--- SUPPLIED DATA Enclosed Below ---
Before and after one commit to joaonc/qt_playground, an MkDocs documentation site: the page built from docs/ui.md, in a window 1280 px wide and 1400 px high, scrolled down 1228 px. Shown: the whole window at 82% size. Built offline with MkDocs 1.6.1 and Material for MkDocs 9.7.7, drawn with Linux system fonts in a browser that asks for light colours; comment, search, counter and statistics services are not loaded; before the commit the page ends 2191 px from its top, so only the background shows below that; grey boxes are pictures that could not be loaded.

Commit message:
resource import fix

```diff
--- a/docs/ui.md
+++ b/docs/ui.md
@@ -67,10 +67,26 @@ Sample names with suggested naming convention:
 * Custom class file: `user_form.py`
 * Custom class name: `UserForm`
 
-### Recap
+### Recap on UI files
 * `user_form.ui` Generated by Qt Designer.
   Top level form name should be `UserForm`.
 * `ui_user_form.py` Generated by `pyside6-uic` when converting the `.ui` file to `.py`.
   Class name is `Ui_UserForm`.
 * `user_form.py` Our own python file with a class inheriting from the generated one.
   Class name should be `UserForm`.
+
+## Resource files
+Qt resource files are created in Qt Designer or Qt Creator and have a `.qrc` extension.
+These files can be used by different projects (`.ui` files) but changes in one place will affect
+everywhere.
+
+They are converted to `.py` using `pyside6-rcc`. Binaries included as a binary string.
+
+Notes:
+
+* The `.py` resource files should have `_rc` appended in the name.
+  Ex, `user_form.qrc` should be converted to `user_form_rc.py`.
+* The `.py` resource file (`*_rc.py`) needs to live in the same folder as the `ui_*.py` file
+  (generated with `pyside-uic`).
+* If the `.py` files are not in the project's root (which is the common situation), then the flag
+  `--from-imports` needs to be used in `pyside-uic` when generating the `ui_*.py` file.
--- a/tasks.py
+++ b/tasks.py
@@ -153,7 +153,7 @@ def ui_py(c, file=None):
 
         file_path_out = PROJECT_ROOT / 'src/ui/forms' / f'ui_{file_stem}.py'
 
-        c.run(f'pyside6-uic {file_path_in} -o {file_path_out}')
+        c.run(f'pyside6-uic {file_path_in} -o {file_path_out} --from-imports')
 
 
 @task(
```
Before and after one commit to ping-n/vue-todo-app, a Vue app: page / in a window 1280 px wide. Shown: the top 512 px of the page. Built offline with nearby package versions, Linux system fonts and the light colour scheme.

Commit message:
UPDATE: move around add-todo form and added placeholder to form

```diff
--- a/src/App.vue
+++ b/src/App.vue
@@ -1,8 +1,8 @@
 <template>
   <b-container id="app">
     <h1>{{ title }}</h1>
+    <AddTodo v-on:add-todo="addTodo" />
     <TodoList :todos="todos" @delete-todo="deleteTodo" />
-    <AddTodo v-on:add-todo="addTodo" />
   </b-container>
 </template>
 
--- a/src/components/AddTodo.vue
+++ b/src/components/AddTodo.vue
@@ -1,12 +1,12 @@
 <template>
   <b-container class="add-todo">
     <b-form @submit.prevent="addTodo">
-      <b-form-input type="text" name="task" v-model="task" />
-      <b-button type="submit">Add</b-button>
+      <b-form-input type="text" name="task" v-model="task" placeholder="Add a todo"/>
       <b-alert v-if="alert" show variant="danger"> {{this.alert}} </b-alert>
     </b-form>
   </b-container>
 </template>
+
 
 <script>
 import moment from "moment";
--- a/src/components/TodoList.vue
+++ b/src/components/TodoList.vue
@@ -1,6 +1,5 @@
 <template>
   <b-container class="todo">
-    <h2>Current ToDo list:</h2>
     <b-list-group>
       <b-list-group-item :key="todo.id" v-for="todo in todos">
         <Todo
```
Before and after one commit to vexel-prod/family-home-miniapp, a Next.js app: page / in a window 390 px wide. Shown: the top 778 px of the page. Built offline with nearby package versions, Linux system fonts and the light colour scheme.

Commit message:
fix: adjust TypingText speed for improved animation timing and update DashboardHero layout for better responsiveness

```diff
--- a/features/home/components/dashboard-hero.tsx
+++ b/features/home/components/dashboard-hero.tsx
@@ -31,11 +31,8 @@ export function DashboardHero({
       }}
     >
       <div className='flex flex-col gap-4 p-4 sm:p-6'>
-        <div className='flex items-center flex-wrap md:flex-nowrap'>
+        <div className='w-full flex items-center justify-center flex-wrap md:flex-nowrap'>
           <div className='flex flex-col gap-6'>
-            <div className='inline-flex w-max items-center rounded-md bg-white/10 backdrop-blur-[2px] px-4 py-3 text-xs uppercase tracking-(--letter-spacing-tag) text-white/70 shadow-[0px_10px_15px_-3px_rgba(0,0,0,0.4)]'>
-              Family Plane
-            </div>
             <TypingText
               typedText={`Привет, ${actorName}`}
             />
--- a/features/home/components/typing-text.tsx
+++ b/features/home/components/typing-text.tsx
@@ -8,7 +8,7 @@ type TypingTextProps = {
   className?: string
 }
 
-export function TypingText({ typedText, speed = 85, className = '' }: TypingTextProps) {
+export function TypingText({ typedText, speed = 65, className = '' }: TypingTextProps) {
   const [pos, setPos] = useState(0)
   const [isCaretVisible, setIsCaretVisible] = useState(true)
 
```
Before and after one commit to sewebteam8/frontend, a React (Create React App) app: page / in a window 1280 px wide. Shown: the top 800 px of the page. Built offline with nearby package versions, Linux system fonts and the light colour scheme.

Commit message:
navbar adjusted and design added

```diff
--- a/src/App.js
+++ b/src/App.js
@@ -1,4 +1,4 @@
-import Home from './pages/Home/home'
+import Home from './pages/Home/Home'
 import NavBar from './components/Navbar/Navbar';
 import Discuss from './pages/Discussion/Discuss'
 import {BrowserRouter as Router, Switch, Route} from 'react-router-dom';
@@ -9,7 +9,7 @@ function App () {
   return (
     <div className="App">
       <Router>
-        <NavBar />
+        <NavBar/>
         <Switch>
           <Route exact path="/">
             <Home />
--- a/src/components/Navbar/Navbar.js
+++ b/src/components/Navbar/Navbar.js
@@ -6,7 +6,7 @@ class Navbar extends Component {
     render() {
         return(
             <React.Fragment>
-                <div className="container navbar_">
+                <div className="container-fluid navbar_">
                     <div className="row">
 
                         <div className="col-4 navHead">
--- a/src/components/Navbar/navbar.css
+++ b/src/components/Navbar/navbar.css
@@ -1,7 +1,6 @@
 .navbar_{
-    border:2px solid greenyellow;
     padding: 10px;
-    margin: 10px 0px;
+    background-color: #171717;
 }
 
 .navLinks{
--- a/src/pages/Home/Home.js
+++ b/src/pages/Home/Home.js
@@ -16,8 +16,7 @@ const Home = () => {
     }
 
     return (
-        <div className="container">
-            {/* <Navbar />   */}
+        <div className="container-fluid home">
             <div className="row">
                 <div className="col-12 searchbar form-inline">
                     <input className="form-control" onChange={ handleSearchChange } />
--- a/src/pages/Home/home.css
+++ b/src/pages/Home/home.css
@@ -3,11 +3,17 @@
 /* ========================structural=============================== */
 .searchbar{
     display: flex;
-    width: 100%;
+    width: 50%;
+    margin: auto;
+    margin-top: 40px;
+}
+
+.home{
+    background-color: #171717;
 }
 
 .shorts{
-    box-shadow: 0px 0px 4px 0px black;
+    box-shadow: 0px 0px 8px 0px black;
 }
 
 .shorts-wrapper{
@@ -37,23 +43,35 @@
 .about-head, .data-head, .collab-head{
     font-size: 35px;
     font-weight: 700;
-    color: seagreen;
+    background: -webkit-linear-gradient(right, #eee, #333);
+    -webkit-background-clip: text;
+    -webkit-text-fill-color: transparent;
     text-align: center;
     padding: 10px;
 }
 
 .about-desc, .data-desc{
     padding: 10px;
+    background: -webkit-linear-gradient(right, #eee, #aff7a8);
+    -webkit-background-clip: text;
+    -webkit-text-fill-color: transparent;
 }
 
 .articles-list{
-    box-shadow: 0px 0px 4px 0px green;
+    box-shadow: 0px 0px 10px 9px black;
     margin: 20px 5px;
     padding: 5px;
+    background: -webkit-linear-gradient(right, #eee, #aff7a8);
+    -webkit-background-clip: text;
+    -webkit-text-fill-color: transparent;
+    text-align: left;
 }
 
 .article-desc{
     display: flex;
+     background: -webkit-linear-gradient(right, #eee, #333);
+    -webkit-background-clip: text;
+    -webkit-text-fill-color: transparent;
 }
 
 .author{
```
--- End of Enclosed SUPPLIED DATA ---
- TASK DIRECTIONS -
Extract every line containing the string "Linux" from the data above.

- FINISHED TASK -
Before and after one commit to joaonc/qt_playground, an MkDocs documentation site: the page built from docs/ui.md, in a window 1280 px wide and 1400 px high, scrolled down 1228 px. Shown: the whole window at 82% size. Built offline with MkDocs 1.6.1 and Material for MkDocs 9.7.7, drawn with Linux system fonts in a browser that asks for light colours; comment, search, counter and statistics services are not loaded; before the commit the page ends 2191 px from its top, so only the background shows below that; grey boxes are pictures that could not be loaded.
Before and after one commit to ping-n/vue-todo-app, a Vue app: page / in a window 1280 px wide. Shown: the top 512 px of the page. Built offline with nearby package versions, Linux system fonts and the light colour scheme.
Before and after one commit to vexel-prod/family-home-miniapp, a Next.js app: page / in a window 390 px wide. Shown: the top 778 px of the page. Built offline with nearby package versions, Linux system fonts and the light colour scheme.
Before and after one commit to sewebteam8/frontend, a React (Create React App) app: page / in a window 1280 px wide. Shown: the top 800 px of the page. Built offline with nearby package versions, Linux system fonts and the light colour scheme.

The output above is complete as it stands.